The new Medrasa was built on the same site as early mérinide probably Medrasa commanded by Ali Ben Youssef, and therefore the Medrasa Saadi takes its name of institution it was built to replace it. The "current Medrasa Ali Ben Youssef is one of the few notable Moroccan Medrasa built after the fall of the Merinids in 1465, this dynasty built almost all survivors Medrasa architectural interest in the region. The impression of "Ali ben Youssef current Medrasa is almost a perfect square, 42 meters long and wide in the plan.

History of the madrasa

Medresa the door sovereign name Ali Ben Youssef (reg. 1448-1458), who served as head of Marinids while they are kept in power in Morocco during the mid-fifteenth century. However, Medrasa that exists today was not built by Ali Ben Youssef himself, or even during his life, but the building was built by the Sharif Ghalib Saadi Abu Mohammad al (reg. 1557-1574) over a hundred years after the death of Ben Youssef.

The interior of the Madrasa

The diminutive Medrasa via its portal to the northwest corner of the building, you walk down a narrow, fenced corridor that runs parallel to the northern wall of the building, moving eastward. The corridor ends with a small vestibule covered the center of the northern facade, on axis with the center of the court. After arriving in the vestibule of the entrance corridor, the path turns right where the court and the mihrab from the prayer room on the opposite side of the courtyard are both very visible blow. The entrance in the complex processes and the articulation of the threshold between outside and inside are carefully considered to create that moment of revelation in which the splendor of the court is unexpectedly revealed and carefully framed.

The cells decoration

The decoration of the students of the cells is free, but the secondary course work have ceramic tiles and carved plaster of similar quality and complexity than that of the main courtyard. The decoration of the "Medrasa Ali Ben Youssef, while opulent and well detailed, is in many respects typical Moroccan Medrasa fifteenth century and therefore not as famous as his Orthodox plan.

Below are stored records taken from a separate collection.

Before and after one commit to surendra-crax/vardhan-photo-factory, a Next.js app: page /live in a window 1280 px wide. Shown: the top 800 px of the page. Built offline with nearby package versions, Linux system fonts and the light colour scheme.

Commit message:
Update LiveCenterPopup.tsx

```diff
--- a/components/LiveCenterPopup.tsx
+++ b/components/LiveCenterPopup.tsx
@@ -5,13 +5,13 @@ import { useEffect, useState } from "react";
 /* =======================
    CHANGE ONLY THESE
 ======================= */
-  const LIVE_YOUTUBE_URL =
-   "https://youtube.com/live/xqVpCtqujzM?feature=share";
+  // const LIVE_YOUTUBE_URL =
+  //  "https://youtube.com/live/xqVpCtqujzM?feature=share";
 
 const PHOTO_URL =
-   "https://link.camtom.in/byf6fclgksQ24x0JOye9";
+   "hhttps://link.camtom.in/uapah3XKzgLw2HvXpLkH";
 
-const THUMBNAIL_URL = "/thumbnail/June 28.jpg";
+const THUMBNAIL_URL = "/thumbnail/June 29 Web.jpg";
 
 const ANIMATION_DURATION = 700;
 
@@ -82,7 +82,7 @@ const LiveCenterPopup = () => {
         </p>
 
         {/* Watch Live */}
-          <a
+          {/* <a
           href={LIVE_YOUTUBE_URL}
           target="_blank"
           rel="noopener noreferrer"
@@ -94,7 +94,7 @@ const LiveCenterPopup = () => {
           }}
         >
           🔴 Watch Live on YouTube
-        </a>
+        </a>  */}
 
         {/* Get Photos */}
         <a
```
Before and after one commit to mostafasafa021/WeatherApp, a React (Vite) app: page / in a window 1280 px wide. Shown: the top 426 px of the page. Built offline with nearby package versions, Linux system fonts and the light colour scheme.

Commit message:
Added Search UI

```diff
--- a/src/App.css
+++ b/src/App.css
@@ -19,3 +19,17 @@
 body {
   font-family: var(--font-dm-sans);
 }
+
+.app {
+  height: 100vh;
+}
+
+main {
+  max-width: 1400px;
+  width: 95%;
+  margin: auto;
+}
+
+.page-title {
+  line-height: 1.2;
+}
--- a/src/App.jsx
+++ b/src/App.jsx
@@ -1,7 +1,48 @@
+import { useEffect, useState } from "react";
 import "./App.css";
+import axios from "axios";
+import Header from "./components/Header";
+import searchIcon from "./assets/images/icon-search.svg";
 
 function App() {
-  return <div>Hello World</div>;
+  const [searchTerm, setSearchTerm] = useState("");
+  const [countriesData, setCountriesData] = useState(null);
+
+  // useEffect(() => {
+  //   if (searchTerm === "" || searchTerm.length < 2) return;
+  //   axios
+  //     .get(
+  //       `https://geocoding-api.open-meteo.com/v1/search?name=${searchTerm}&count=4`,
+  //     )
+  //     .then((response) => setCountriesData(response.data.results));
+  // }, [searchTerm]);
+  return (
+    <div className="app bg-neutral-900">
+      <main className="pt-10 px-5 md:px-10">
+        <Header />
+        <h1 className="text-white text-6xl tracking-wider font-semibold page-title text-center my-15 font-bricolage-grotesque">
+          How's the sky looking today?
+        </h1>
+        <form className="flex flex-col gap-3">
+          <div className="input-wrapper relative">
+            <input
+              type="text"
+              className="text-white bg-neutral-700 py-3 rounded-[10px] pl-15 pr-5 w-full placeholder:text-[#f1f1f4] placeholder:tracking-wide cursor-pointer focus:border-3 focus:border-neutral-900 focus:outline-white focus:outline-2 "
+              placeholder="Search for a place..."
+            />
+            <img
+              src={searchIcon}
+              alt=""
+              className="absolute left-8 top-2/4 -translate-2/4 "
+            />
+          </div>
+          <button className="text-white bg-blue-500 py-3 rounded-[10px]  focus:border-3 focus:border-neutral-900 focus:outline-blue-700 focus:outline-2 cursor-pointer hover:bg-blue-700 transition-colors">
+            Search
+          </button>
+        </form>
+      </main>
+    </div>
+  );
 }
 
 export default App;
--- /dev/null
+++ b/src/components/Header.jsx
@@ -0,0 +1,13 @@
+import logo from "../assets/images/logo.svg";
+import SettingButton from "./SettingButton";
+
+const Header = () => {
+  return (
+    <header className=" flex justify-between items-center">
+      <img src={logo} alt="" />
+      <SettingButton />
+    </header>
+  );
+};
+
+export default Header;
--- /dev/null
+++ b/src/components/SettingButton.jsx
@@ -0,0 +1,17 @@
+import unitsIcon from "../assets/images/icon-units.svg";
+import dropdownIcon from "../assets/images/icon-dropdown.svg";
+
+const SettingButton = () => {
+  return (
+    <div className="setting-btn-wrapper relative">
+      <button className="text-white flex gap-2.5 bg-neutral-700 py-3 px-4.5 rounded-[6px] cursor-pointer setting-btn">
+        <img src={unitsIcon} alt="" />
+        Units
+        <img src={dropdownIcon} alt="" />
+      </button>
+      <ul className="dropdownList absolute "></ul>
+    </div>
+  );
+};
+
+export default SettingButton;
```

However, Medrasa was well maintained and remains in use to this day as one of Marrakech's most famous historic structures, it attracts thousands of architectural and religious tourists every year.

Mihrab de La madrasa

Entry to the mihrab is surrounded entirely by carved plaster, radiant plants in geometric patterns of the shoe shaped opening in the octagonal niche. The niche of the mihrab which projects beyond the qibla wall is surmounted by a muqarnas dome carved plaster.

Learn more about Medrasa Ben Youssef


Current Medrasa differs in the original structure plan in terms of the provision of student cells that surround the central courtyard